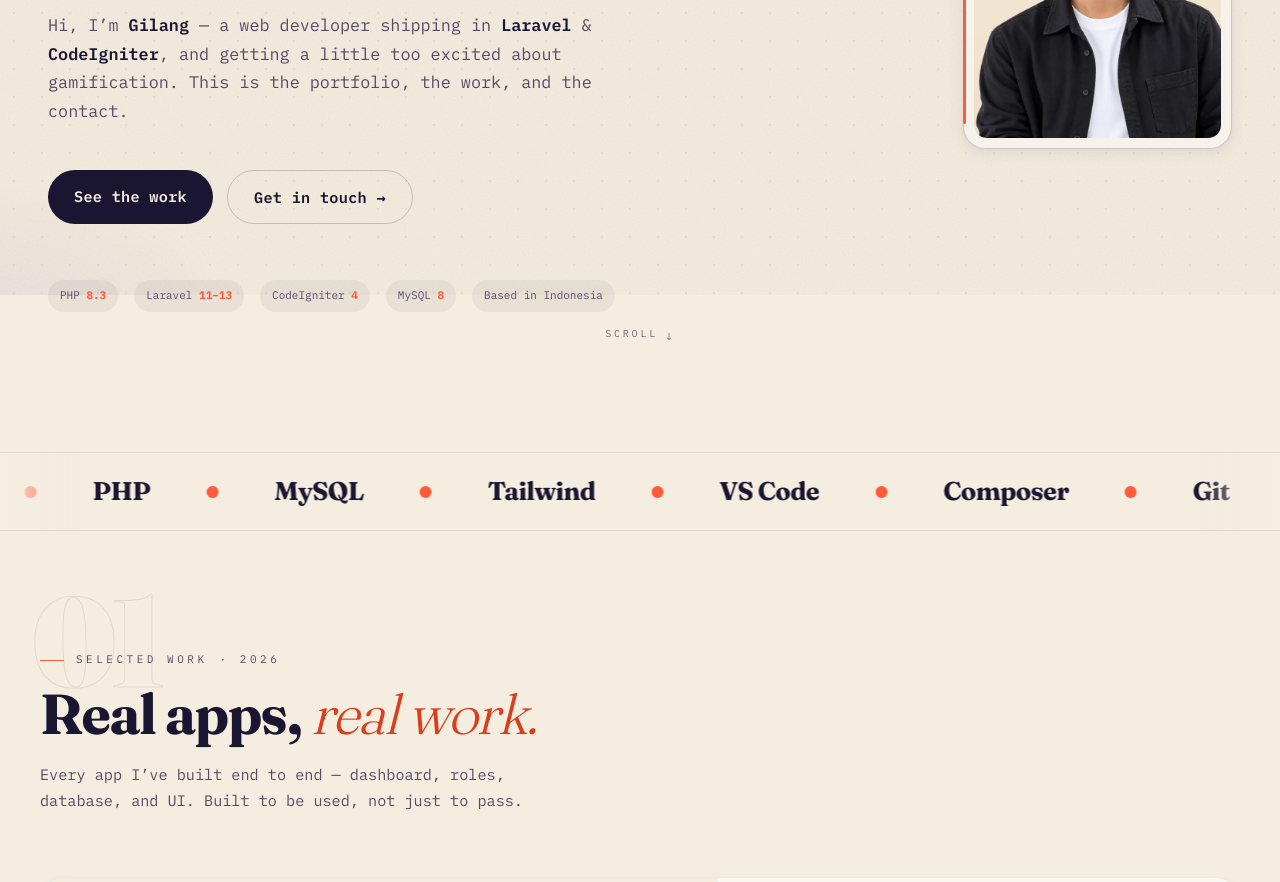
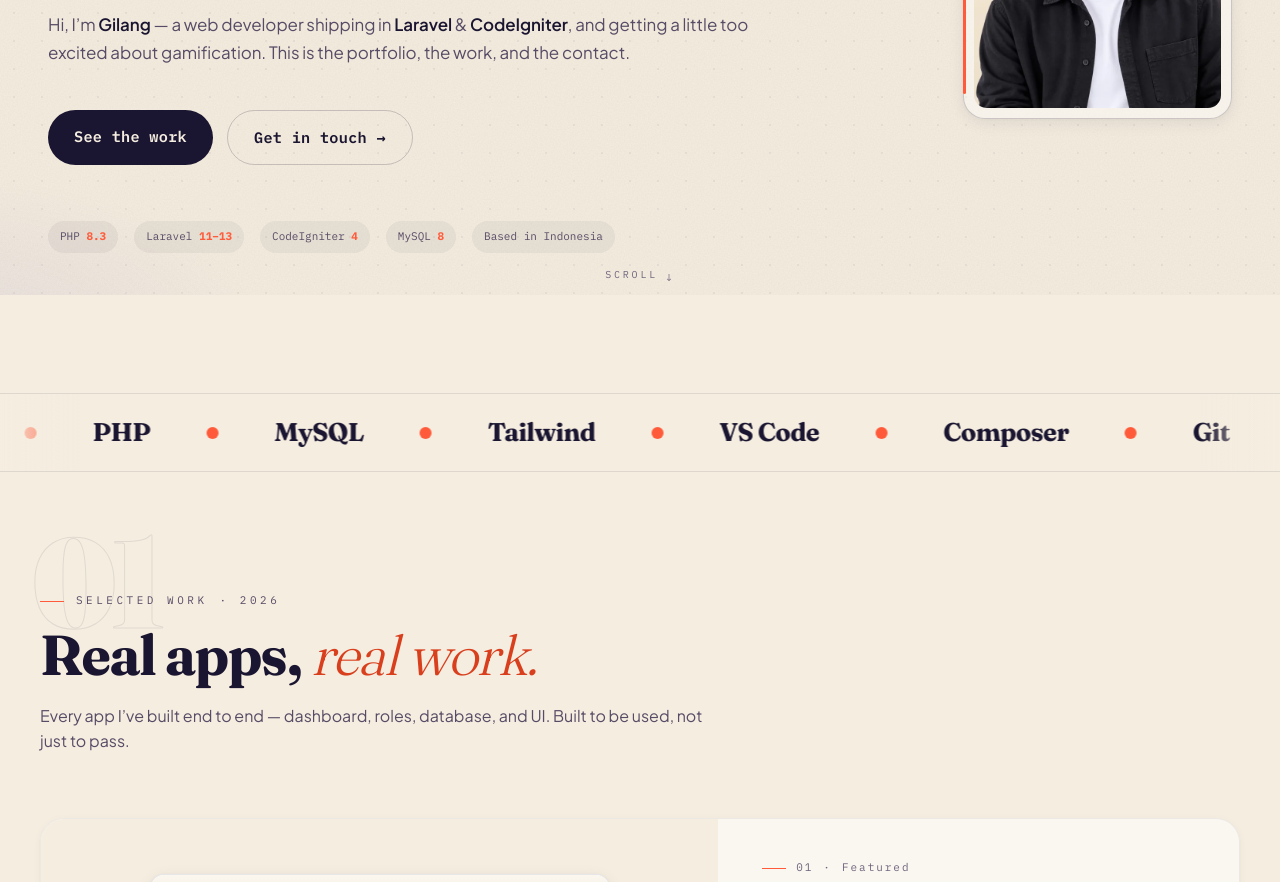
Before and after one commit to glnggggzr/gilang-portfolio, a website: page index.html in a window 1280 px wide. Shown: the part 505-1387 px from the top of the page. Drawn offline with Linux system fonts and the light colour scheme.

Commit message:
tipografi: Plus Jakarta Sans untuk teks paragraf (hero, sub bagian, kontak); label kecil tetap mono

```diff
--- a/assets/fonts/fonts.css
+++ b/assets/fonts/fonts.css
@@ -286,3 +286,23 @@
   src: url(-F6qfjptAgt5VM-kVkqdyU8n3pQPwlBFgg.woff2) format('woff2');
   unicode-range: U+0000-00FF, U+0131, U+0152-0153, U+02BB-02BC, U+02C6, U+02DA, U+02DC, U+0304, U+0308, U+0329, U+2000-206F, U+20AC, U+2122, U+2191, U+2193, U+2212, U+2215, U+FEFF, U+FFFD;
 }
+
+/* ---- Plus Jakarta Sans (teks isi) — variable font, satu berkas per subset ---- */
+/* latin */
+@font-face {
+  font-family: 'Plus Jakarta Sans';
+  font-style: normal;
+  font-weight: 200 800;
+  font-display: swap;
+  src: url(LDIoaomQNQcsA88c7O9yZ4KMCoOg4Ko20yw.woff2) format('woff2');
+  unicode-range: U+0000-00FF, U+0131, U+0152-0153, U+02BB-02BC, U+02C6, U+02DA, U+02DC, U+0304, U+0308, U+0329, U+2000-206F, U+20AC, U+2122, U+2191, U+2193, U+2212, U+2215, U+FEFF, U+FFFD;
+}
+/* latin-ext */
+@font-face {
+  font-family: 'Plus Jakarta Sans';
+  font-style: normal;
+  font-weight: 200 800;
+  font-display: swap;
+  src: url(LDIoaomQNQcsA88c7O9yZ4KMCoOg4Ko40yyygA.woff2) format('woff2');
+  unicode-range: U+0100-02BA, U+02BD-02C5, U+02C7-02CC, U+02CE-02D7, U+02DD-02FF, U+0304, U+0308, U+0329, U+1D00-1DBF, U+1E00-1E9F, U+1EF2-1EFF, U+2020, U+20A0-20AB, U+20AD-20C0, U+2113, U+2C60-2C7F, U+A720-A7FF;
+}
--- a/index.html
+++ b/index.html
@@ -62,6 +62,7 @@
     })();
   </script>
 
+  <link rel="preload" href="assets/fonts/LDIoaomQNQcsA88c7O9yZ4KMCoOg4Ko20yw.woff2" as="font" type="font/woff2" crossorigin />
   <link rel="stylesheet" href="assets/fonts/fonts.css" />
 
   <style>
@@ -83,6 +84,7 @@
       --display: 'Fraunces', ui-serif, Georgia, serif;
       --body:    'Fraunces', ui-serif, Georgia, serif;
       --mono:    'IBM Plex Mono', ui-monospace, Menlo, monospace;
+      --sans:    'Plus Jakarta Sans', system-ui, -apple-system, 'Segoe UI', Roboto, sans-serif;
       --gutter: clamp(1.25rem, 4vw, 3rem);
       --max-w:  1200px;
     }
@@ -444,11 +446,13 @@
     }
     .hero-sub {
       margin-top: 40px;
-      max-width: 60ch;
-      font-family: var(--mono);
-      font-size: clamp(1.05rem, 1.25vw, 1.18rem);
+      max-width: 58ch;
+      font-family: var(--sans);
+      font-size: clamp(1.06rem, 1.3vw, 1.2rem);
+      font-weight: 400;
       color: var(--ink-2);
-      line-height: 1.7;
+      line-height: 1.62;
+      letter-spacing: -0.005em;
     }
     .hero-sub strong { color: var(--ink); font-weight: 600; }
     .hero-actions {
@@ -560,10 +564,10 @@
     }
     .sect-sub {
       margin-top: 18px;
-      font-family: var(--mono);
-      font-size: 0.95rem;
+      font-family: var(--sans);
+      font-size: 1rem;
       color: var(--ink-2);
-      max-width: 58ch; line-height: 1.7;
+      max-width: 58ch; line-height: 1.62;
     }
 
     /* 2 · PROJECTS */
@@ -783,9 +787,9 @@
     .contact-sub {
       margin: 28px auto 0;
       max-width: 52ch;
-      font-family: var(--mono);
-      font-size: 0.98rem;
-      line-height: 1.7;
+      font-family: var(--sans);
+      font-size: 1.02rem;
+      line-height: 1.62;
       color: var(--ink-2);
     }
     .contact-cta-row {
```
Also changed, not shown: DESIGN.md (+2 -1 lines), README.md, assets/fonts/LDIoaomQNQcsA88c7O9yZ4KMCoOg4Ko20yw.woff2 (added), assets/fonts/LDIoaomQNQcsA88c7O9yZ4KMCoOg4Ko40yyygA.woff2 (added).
======
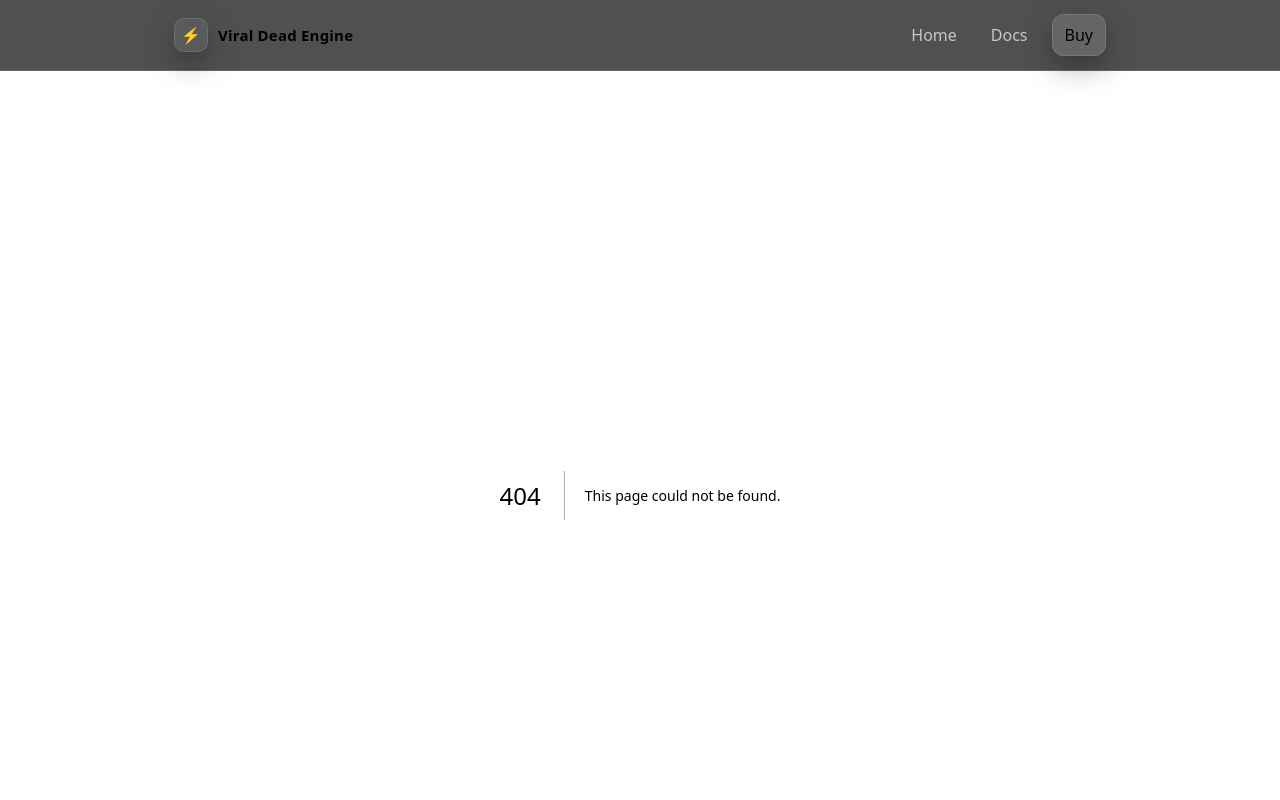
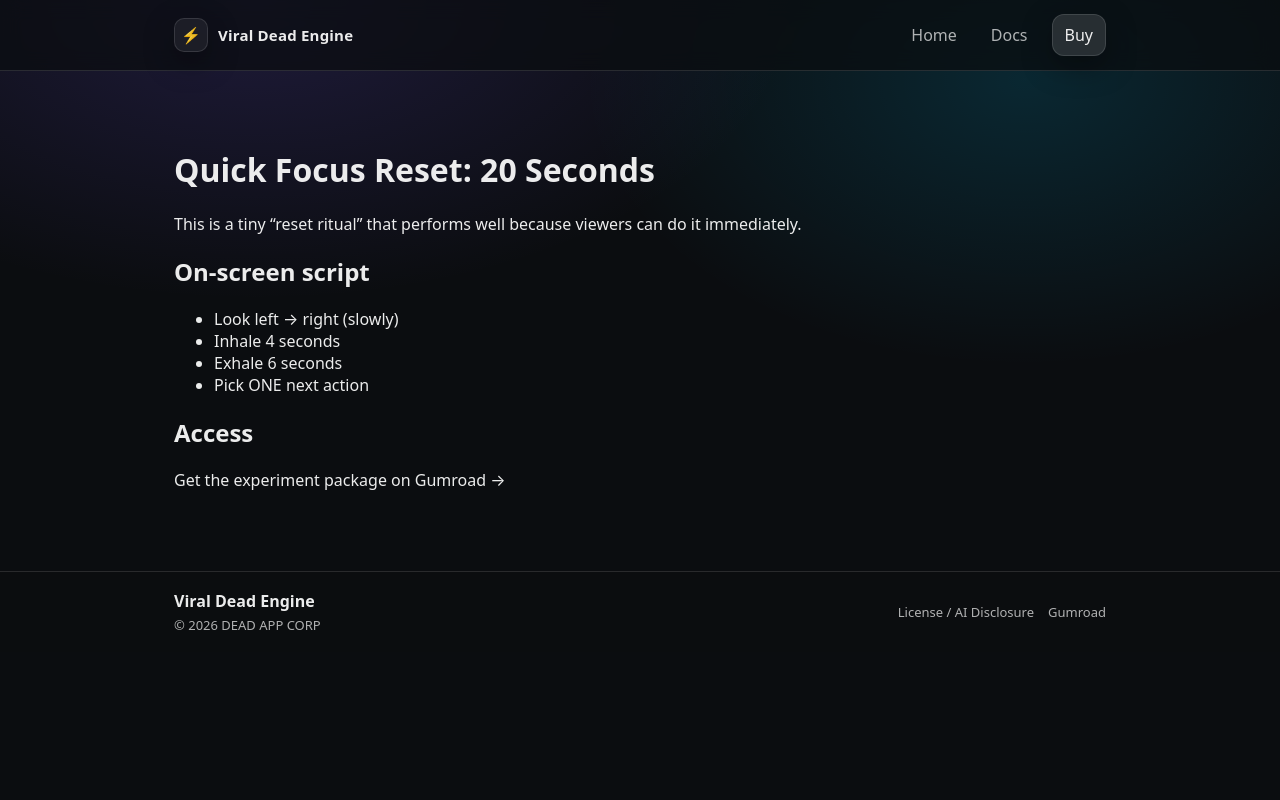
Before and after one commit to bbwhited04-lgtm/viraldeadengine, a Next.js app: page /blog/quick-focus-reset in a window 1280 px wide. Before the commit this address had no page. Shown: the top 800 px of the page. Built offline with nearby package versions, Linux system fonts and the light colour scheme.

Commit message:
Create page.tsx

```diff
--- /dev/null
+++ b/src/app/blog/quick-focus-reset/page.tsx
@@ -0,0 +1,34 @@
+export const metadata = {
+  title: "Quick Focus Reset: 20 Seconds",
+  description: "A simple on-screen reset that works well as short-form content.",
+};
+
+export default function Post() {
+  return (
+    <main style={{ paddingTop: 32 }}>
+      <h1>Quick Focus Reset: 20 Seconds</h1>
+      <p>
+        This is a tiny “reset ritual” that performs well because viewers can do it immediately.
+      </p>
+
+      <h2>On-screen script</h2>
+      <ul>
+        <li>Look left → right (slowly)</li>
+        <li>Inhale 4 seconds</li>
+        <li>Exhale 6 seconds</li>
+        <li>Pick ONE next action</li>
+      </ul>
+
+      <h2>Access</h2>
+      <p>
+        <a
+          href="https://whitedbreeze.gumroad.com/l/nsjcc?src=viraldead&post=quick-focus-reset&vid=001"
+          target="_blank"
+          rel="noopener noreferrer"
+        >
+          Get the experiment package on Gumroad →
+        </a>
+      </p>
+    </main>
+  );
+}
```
======
- Activity -
Within the listing above, find every line containing the string "format" and return it.

- Response area -
   src: url(-F6qfjptAgt5VM-kVkqdyU8n3pQPwlBFgg.woff2) format('woff2');
+  src: url(LDIoaomQNQcsA88c7O9yZ4KMCoOg4Ko20yw.woff2) format('woff2');
+  src: url(LDIoaomQNQcsA88c7O9yZ4KMCoOg4Ko40yyygA.woff2) format('woff2');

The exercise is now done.